** Task input follows **

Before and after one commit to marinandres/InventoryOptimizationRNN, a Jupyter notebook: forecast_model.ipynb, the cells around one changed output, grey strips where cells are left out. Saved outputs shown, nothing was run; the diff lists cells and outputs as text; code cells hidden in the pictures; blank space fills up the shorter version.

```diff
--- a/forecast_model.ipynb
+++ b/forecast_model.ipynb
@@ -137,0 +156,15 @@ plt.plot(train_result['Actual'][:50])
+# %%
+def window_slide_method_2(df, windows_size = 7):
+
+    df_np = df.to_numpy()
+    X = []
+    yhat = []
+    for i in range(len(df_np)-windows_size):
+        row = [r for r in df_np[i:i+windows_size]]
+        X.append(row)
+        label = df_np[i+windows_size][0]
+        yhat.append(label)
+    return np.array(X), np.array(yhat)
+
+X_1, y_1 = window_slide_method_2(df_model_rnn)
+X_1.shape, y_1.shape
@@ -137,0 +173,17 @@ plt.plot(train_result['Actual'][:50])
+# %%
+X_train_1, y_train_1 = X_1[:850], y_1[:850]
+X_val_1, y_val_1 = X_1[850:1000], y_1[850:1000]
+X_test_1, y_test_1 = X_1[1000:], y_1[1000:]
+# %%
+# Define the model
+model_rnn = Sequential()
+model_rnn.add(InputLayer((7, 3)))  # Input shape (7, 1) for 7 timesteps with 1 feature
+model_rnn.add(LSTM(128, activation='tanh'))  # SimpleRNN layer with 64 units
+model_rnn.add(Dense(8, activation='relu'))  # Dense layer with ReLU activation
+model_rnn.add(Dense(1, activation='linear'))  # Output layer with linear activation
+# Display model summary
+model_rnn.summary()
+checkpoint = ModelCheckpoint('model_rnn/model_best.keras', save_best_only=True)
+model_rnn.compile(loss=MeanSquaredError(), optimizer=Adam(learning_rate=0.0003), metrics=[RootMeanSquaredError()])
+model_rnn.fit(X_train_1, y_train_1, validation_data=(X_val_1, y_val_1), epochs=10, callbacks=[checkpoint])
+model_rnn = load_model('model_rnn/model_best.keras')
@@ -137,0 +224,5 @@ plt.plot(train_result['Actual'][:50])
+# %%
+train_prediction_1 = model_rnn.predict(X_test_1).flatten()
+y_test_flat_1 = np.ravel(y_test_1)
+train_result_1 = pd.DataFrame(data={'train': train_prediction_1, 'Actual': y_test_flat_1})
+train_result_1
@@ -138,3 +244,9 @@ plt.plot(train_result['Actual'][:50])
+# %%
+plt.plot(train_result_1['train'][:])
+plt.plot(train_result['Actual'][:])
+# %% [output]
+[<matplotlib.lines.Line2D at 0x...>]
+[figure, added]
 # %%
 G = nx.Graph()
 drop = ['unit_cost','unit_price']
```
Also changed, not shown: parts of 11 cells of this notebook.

** End of Task input **

--- Directions ---
Only the lines holding the string "yhat" are needed; copy each of them from the material above.

--- Output for this exercise ---
+    yhat = []
+        yhat.append(label)
+    return np.array(X), np.array(yhat)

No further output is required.